"The trams were full."
"Hey, it's my story, okay? Yeah, they were all packed to the rafters so they ignored the queues at the tram stops and shot through. Get it?"
"Fascinating stuff, Code."
"What's fascinating, you bloody cynic, is that `shot through like a Bondi tram' became part of Aussie lingo... a colloquialism. At least, that's what my grandpa said."
"Does your dad surf?"
"You betcha--styles real good. He still puts a lotta grommets to shame. We surf together whenever we get the chance. I'm real proud of my dad. He surfed as a teen with those big, heavy planks. When he was a lighty, it took at least two grommets to carry the bloody board down to the waves, hehehehe. Yeah, my dad is totally cool. He taught me to surf when I was a little Cody."
The group hit the surf once more, then returned to the house for lunch. Mick volunteered to ride into town for a few extra groceries. When he failed to return in normal time, Dickson checked the rear yard. "Cody!" He yelled from the back door, "get Alan to phone triple O while you bring my cell phone! Hurry!"
When Cody arrived with the phone, he saw Mick unconscious on the lawn, still wearing his helmet and being attended by Dickson who knelt beside his mate. The blond grabbed the phone and punched in Dr. David Hardy's number. "It's an emergency," he yelled and demanded to speak to the doctor despite his being busy with another patient.
"Hello? Dr. Hardy speaking."
"It's Dickson Bottoms, doc, I just found Mick unconscious on the back lawn. He's been vomiting. I can see redness and swelling on his arm."
"Have you called emergency?"
"Can you see a black dot near the swelling?"
"Use your credit card or a blunt knife to swipe over the stinger and remove it."
"Stinger?" Dickson wasted no time in following the doc's instructions. "You mean a bee sting?"
"Probably. Get some ice and cover the swelling."
Dickson relayed the message to Cody then returned his attention to the matter at hand. "It's coming, doc. Anything else?"
"Clean the area with soap and water." Again, Dickson relayed the message to Cody who had just delivered the ice. "Do you have any hydrocortisone cream?" the doctor added.
"I don't think so."
"Use a paste of baking soda and water."
Alan, who by this time had advised Dickson that an ambulance was on its way, was ordered to make a paste of baking soda and water. Both he and Cody raced inside the house and were back at the scene within a minute. Dickson then applied the paste to the wound area using one hand while holding the phone with the other. "It sounds to me like Mick has a sting allergy," the doctor said, "perhaps even anaphylaxis. You probably saved your friend's life by your quick action. When the ambulance arrives, let me talk to one of the medics."

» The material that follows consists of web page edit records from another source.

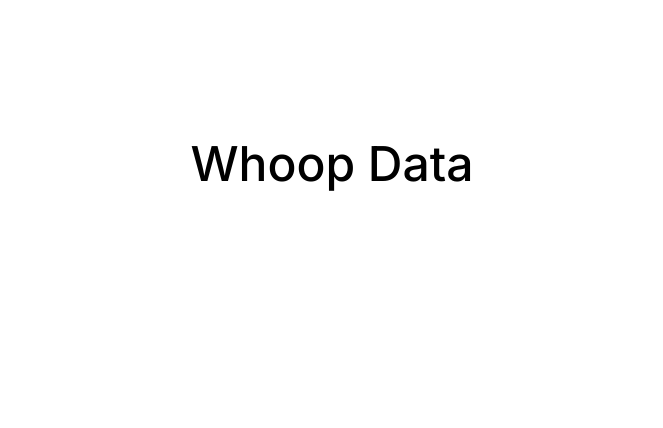
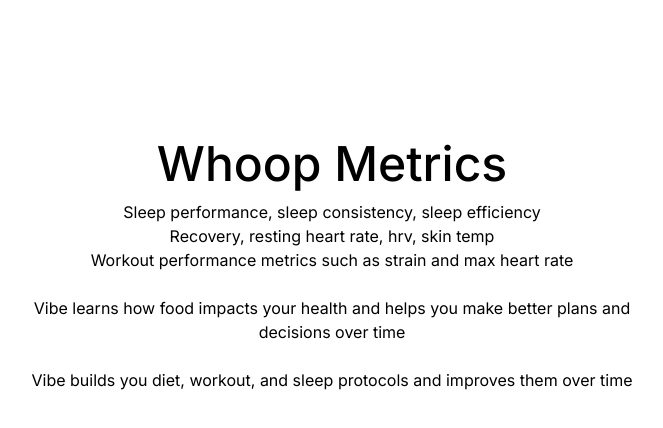
Before and after one commit to jacobtrebil/fresh, a Next.js app: page /whoop in a window 1280 px wide. Shown: the top 428 px of the page, without its empty margins (308-971 px from the left). Built offline with nearby package versions, Linux system fonts and the light colour scheme.

Commit message:
improvements

```diff
--- a/src/app/page.tsx
+++ b/src/app/page.tsx
@@ -12,7 +12,7 @@
   }
 
   const goToHealthGPT = () => {
-    window.location.href = 'https://chat.openai.com/';
+    window.location.href = 'https://chat.openai.com/g/g-T78cMCV5j-vibe-chat';
   }
 
   return (
@@ -20,7 +20,7 @@
       <h1>Vibe</h1>
       <a href="https://chat.openai.com/" target="_blank" ><button className="button">Vibe Chat →</button></a><br></br>
       <button className="button" onClick={goToFoodDetection}>Food Detection →</button><br></br>
-      <button className="button" onClick={goToWhoopData}>Whoop Data →</button><br></br>
+      <button className="button" onClick={goToWhoopData}>Health Impact →</button><br></br>
     </div>
   );
 }
--- a/src/app/whoop/page.tsx
+++ b/src/app/whoop/page.tsx
@@ -6,7 +6,12 @@
 
   return (
     <div className="main">
-      <h1>Whoop Data</h1>
+      <h1>Whoop Metrics</h1>
+      <p>Sleep performance, sleep consistency, sleep efficiency</p>
+      <p>Recovery, resting heart rate, hrv, skin temp</p>
+      <p>Workout performance metrics such as strain and max heart rate</p><br></br>
+      <p>Vibe learns how food impacts your health and helps you make better plans and decisions over time</p><br></br>
+      <p>Vibe builds you diet, workout, and sleep protocols and improves them over time</p>
     </div>
   );
 }
```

Moments later, the ambulance pulled into the drive and one of the officers took Dickson's phone. Mick, by this time, had begun to stir and slowly regain consciousness. "It's okay, mate," Dickson said as he knelt beside his friend, "you'll be fine. No worries, mate. I'll visit the hospital soon to check. Now you behave yourself and try not to molest the nurses."

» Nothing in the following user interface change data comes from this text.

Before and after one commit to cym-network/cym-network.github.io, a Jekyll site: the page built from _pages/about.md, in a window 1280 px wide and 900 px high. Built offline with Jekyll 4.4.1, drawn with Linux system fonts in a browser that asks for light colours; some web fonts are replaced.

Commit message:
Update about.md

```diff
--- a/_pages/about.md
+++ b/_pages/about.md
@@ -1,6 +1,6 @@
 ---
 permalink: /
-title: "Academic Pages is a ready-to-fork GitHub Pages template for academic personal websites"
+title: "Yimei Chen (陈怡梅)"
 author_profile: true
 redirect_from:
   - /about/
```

"Guys or girls?" Mick smiled before being placed on a stretcher and lifted into the ambulance.
Once the VW Transporter had left the house, Dickson thanked Cody and Alan for their help. "You guys certainly know how to respond to an emergency. I owe you blokes, and so does Mick. Thanks a stack."
"No worries, mate," Cody smiled. "Feels kinda good to do stuff like that. Glad we could help."
"Listen guys, lunch is off, okay. Take a raincheck. I'm off to the hospital--maybe you guys can visit later. Meanwhile, make yourself at home here--this house is your house."